Your goal
Each line below should be repeated exactly, but no picture should be carried over.

(Records for the task)

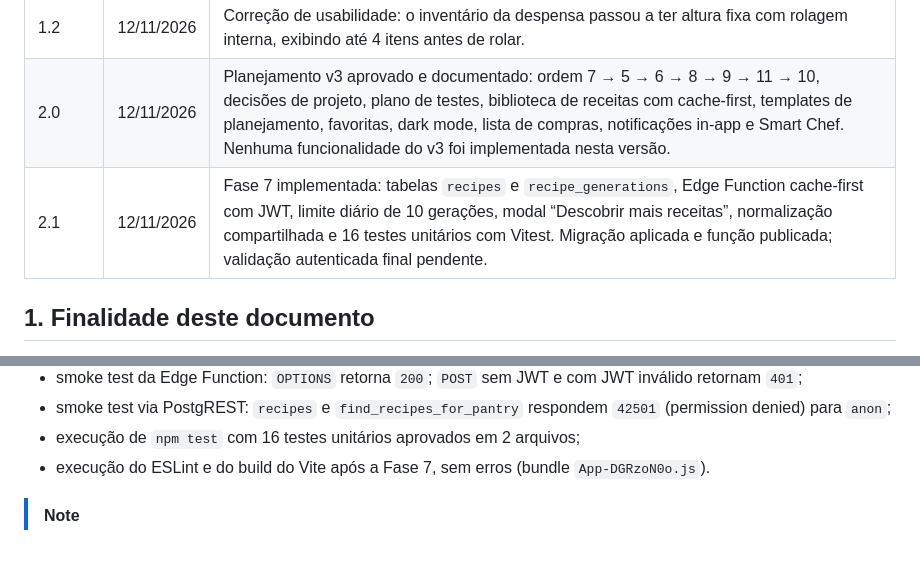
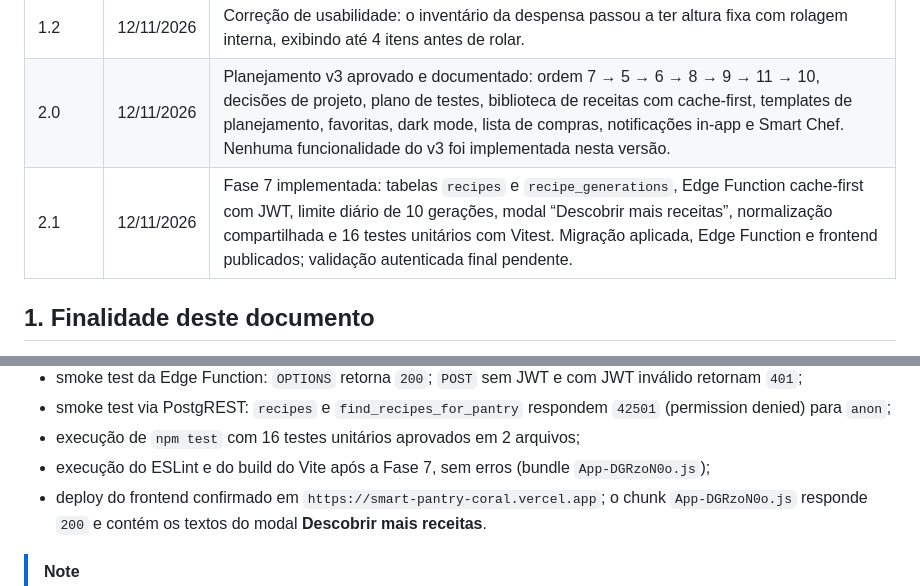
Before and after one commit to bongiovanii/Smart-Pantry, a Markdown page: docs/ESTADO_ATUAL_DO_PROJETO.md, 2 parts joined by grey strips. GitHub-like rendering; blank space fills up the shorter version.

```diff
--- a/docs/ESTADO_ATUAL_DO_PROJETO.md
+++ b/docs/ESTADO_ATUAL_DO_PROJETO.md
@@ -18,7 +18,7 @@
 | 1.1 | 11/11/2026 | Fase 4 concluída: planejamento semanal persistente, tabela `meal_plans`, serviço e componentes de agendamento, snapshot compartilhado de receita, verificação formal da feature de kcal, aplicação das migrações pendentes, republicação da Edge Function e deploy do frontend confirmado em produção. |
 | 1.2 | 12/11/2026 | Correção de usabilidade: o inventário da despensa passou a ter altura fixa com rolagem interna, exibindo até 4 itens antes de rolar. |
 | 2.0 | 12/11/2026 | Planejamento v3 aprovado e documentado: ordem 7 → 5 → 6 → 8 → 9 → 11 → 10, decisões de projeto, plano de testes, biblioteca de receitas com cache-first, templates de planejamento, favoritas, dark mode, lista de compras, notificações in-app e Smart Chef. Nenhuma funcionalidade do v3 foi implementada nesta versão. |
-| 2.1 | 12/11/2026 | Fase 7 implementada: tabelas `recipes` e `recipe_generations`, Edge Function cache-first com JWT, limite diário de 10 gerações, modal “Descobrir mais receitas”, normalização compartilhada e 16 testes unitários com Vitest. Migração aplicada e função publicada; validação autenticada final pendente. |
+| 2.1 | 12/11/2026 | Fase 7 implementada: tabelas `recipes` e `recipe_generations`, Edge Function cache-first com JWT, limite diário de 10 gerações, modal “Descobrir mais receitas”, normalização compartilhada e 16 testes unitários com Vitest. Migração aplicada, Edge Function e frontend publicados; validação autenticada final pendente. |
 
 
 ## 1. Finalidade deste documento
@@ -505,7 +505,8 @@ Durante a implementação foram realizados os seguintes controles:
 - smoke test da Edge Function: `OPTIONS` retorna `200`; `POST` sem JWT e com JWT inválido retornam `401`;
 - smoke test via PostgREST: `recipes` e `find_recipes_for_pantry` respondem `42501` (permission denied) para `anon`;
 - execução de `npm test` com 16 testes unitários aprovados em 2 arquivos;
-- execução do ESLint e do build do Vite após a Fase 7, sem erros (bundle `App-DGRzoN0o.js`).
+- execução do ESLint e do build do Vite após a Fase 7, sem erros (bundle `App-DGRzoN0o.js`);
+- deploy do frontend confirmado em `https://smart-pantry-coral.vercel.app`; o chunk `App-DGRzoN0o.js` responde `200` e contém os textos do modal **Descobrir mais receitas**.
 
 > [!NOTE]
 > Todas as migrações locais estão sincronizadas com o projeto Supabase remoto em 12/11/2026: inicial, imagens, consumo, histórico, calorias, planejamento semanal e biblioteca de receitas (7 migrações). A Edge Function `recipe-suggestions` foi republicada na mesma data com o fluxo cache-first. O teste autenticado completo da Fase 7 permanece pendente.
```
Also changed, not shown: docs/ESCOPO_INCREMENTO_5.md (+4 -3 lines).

(End Records for the task)

Task output
Before and after one commit to bongiovanii/Smart-Pantry, a Markdown page: docs/ESTADO_ATUAL_DO_PROJETO.md, 2 parts joined by grey strips. GitHub-like rendering; blank space fills up the shorter version.

```diff
--- a/docs/ESTADO_ATUAL_DO_PROJETO.md
+++ b/docs/ESTADO_ATUAL_DO_PROJETO.md
@@ -18,7 +18,7 @@
 | 1.1 | 11/11/2026 | Fase 4 concluída: planejamento semanal persistente, tabela `meal_plans`, serviço e componentes de agendamento, snapshot compartilhado de receita, verificação formal da feature de kcal, aplicação das migrações pendentes, republicação da Edge Function e deploy do frontend confirmado em produção. |
 | 1.2 | 12/11/2026 | Correção de usabilidade: o inventário da despensa passou a ter altura fixa com rolagem interna, exibindo até 4 itens antes de rolar. |
 | 2.0 | 12/11/2026 | Planejamento v3 aprovado e documentado: ordem 7 → 5 → 6 → 8 → 9 → 11 → 10, decisões de projeto, plano de testes, biblioteca de receitas com cache-first, templates de planejamento, favoritas, dark mode, lista de compras, notificações in-app e Smart Chef. Nenhuma funcionalidade do v3 foi implementada nesta versão. |
-| 2.1 | 12/11/2026 | Fase 7 implementada: tabelas `recipes` e `recipe_generations`, Edge Function cache-first com JWT, limite diário de 10 gerações, modal “Descobrir mais receitas”, normalização compartilhada e 16 testes unitários com Vitest. Migração aplicada e função publicada; validação autenticada final pendente. |
+| 2.1 | 12/11/2026 | Fase 7 implementada: tabelas `recipes` e `recipe_generations`, Edge Function cache-first com JWT, limite diário de 10 gerações, modal “Descobrir mais receitas”, normalização compartilhada e 16 testes unitários com Vitest. Migração aplicada, Edge Function e frontend publicados; validação autenticada final pendente. |
 
 
 ## 1. Finalidade deste documento
@@ -505,7 +505,8 @@ Durante a implementação foram realizados os seguintes controles:
 - smoke test da Edge Function: `OPTIONS` retorna `200`; `POST` sem JWT e com JWT inválido retornam `401`;
 - smoke test via PostgREST: `recipes` e `find_recipes_for_pantry` respondem `42501` (permission denied) para `anon`;
 - execução de `npm test` com 16 testes unitários aprovados em 2 arquivos;
-- execução do ESLint e do build do Vite após a Fase 7, sem erros (bundle `App-DGRzoN0o.js`).
+- execução do ESLint e do build do Vite após a Fase 7, sem erros (bundle `App-DGRzoN0o.js`);
+- deploy do frontend confirmado em `https://smart-pantry-coral.vercel.app`; o chunk `App-DGRzoN0o.js` responde `200` e contém os textos do modal **Descobrir mais receitas**.
 
 > [!NOTE]
 > Todas as migrações locais estão sincronizadas com o projeto Supabase remoto em 12/11/2026: inicial, imagens, consumo, histórico, calorias, planejamento semanal e biblioteca de receitas (7 migrações). A Edge Function `recipe-suggestions` foi republicada na mesma data com o fluxo cache-first. O teste autenticado completo da Fase 7 permanece pendente.
```
Also changed, not shown: docs/ESCOPO_INCREMENTO_5.md (+4 -3 lines).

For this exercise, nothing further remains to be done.